The 11-minute video was shot May 5 after 10 p.m. by Fox29's helicopter as it hovered over the scene in the 3700 block of North Second Street in the Feltonville section of North Philadelphia.
The police chase began with shots fired into a crowd at Fourth and Annsbury Streets in Feltonville.
The video depicts the suspects' car cruising to a stop along the shoulder of the road, blocked in the front by a patrol car and a series of patrol cars right behind. A half-dozen officers, guns drawn, immediately rush the gold 2000 Mercury Grand Marquis sedan, pull the driver and two passengers out and face-down on the roadway, then kick and hit them for 40 to 50 seconds until they are handcuffed.
The remaining 10 minutes of the video shows the suspects on the ground as they are searched by officers, and a police dog goes in and out of the sedan in an apparent search for contraband.
Ramsey dismissed four officers from the 35th District: Patrick Gallagher, Patrick Whalen, Robert Donnelly and Vincent Strain.
Three other officers were suspended from five to 15 days: Jonathon Czapor, 25th District; Demetrios Pittaoulis, 35th District; and Sean Bascom, Narcotics Strike Force.
In addition, Sgt. Joseph Schiavone of the 35th District was demoted to officer.
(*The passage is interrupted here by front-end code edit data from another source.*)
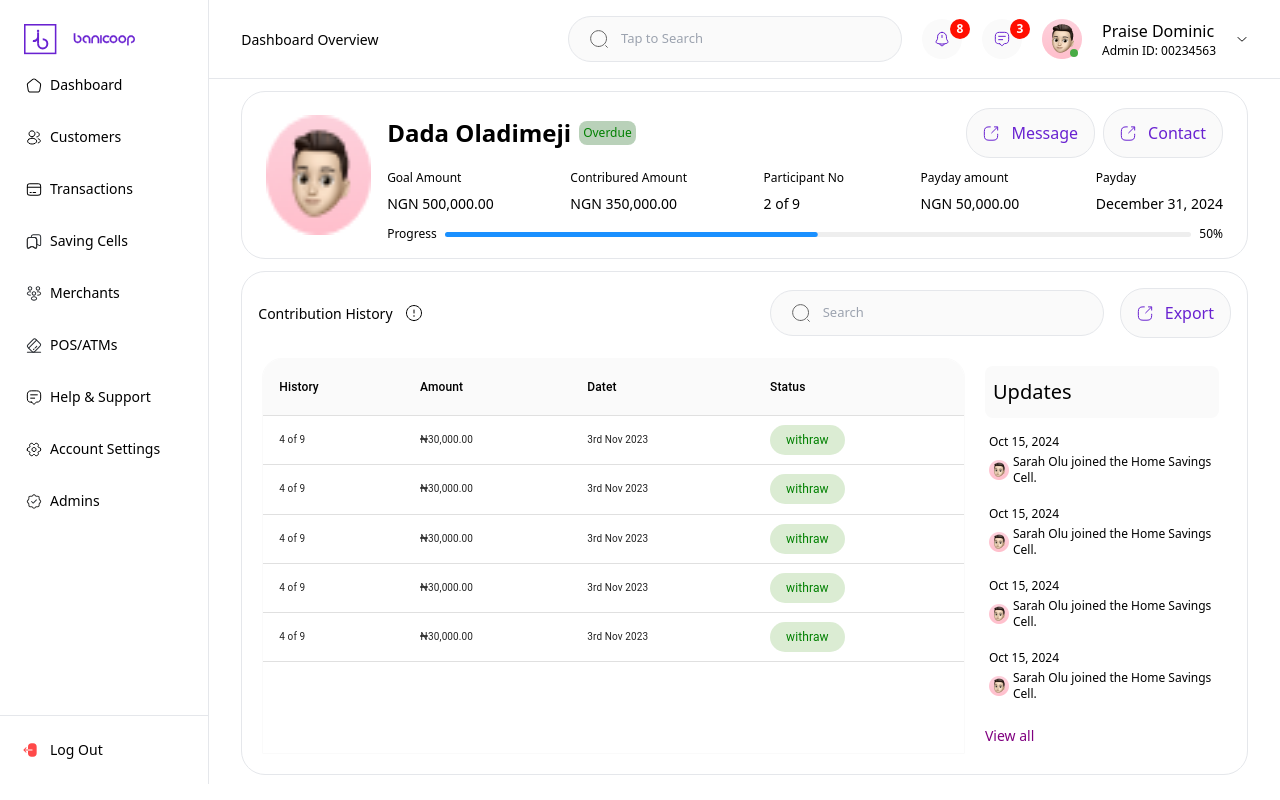
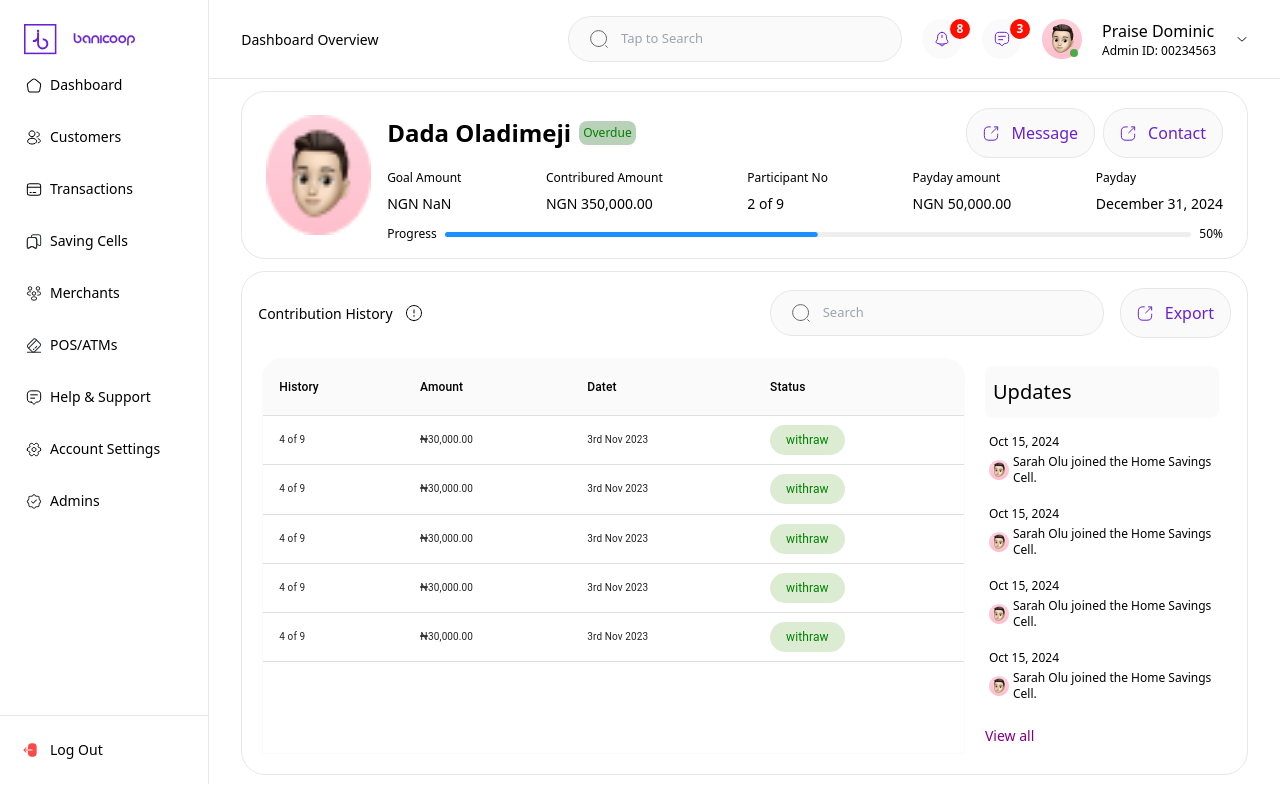
Before and after one commit to Banicoop/admin, a React (Create React App) app: page /cells/1/user in a window 1280 px wide. Built offline with nearby package versions, Linux system fonts and the light colour scheme; sample sign-in values are in the browser's storage.

Commit message:
I don try

```diff
--- a/src/pages/cells/CellDetails.tsx
+++ b/src/pages/cells/CellDetails.tsx
@@ -66,14 +66,11 @@ const CellDetails = () => {
     }, [path, adminId, dispatch])
 
 
-    console.log(cell);
-    // console.log(adminId);
-    // console.log(status)
 
   return (
     <>
       <div className='h-full flex flex-col px-2 md:px-8 gap-3'>
-        <CellBanner title='Banicoop Default Cell' status='Active' isCell/>
+        <CellBanner title={cell?.cell?.cellName} status='Active' isCell cell={cell}/>
         <div className='flex flex-col border-[1px] rounded-3xl gap-4 p-4 w-full'>
         <div className="flex justify-between items-center w-full">
             <Info text="Cell Members" text2='In Progress' details/>
--- a/src/pages/cells/CellUserDetails.tsx
+++ b/src/pages/cells/CellUserDetails.tsx
@@ -30,7 +30,7 @@ const headcells = [
 const CellUserDetails = () => {
   return (
     <div className='h-full flex flex-col px-2 md:px-8 gap-3'>
-        <CellBanner title='Dada Oladimeji' status='Overdue' isCell={false} />
+        <CellBanner title='Dada Oladimeji' status='Overdue' isCell={false} cell/>
 
         <div className='flex flex-col border-[1px] rounded-3xl gap-4 p-4 w-full'>
         <div className="flex justify-between items-center w-full">
--- a/src/sections/cells/CellBanner.tsx
+++ b/src/sections/cells/CellBanner.tsx
@@ -1,16 +1,22 @@
 import React, { FC } from 'react';
 import Progress from '../../components/Progress';
 import ExportBtn from '../../components/buttons/ExportBtn';
+import moment from 'moment';
 
 
 interface banneerType {
     title: string;
     status: string;
     isCell: boolean;
+    cell: any;
 }
 
 
-const CellBanner: FC<banneerType> = ({title, status, isCell}) => {
+const CellBanner: FC<banneerType> = ({title, status, isCell, cell}) => {
+
+    let goalFund = (cell?.cell?.duration - 1) * cell?.cell?.contributionAmount
+
+
   return (
     <div className='flex items-center border-[1px] rounded-3xl gap-4 py-4 px-6 w-full'>
         { !isCell &&
@@ -36,7 +42,7 @@ const CellBanner: FC<banneerType> = ({title, status, isCell}) => {
             <section className="flex justify-between items-center">
                 <div className="flex flex-col gap-2">
                     <span className="text-xs font-[300]">Goal Amount</span>
-                    <span className="text-sm font-[500]">NGN 500,000.00</span>
+                    <span className="text-sm font-[500]">NGN {Number(goalFund).toLocaleString('en-NG')}</span>
                 </div>
 
                 { !isCell ?
@@ -71,12 +77,12 @@ const CellBanner: FC<banneerType> = ({title, status, isCell}) => {
 
                     <div className="flex flex-col gap-2">
                         <span className="text-xs font-[300]">Start Date</span>
-                        <span className="text-sm font-[500]">January 1, 2024</span>
+                        <span className="text-sm font-[500]">{moment(cell?.cell?.lauchDate).format("MMM Do YY")}</span>
                     </div>
 
                     <div className="flex flex-col gap-2">
                         <span className="text-xs font-[300]">End Date</span>
-                        <span className="text-sm font-[500]">December 31, 2024</span>
+                        <span className="text-sm font-[500]">{moment(cell?.cell?.endDate).format("MMM Do YY")}</span>
                     </div>
                 </>
                 }
```
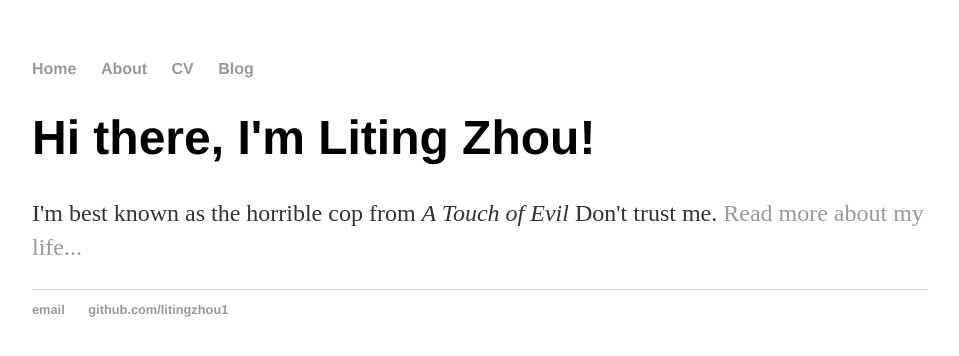
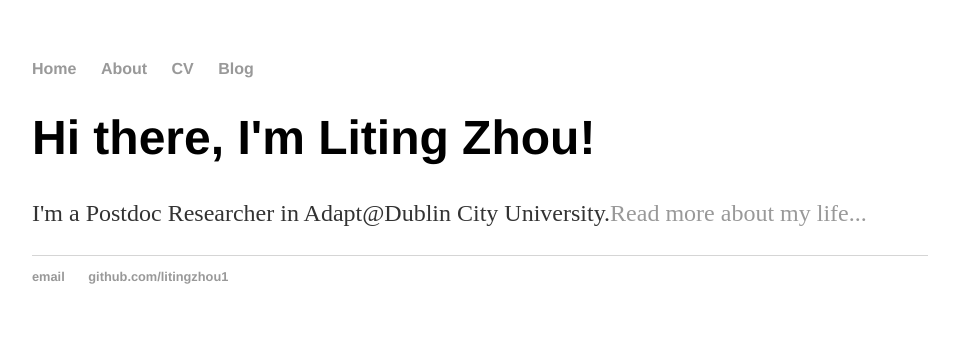
Before and after one commit to litingzhou1/litingzhou1.github.io, a Jekyll site: the page built from index.html, in a window 1280 px wide. Shown: the top 356 px of the page, without its empty margins (160-1119 px from the left). Built offline with Jekyll 4.4.1, drawn with Linux system fonts in a browser that asks for light colours.

Commit message:
Update index.html

```diff
--- a/index.html
+++ b/index.html
@@ -4,5 +4,5 @@ title: Liting Zhou
 ---
 <div class="blurb">
 	<h1>Hi there, I'm Liting Zhou!</h1>
-	<p>I'm best known as the horrible cop from <em>A Touch of Evil</em> Don't trust me. <a href="/about">Read more about my life...</a></p>
+	<p>I'm a Postdoc Researcher in Adapt@Dublin City University.<a href="/about">Read more about my life...</a></p>
 </div><!-- /.blurb -->
```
Ramsey said he "failed to take action" and stop the beatings was being demoted to officer.
The 19th officer was identified as a SEPTA K-9 officer. Rich Maloney, a SEPTA spokesman, said it does not appear that the SEPTA officer who was in the area at the time, did anything inappropriate. Maloney said no action is being taken against the officer.
In addition to the disciplinary actions, the commissioner said an outside agency, the Police Executive Research Forum in Washington D.C., would evaluate the department's use of force guidelines and its training under a four-month contract the department signed recently.
McNesby, the FOP president, said officers are receiving mixed signals from the city about reducing violent crime -- a desire for more aggressive policing, but an unwillingness to accept the repercussions.
"They want a war on crime, but they don't want any casualties," he said.
On Friday a preliminary hearing for the three was aborted after the three victims they allegedly wounded failed to appear in court.
The witnesses' absence during Friday's hearing forced Municipal Court Judge Jacquelyn Frazier-Lyde to postpone the preliminary hearing for Dwayne Dyches, 24; Brian Hall, 23, and Pete Hopkins, 19, until July 17. The three are charged with attempted murder and related charges.
Assistant District Attorney Carol Meehan Sweeney said she spoke with two of the victims, Gerald Cooper and Brandon Crow, and the mother of victim Deangelo White earlier, reminding each they had been subpoenaed to testify at the hearing.
Meanwhile, police confirmed a major change in their initial account of the Feltonville shooting.
Police now allege that officers on the scene identified Hopkins, 19, of the 2000 block of East Firth Street in Kensington, as the man who got out of a gold 2000 Mercury Grand Marquis sedan shortly after 10 p.m. May 5 and fired at a group of people at Fourth and Annsbury Streets.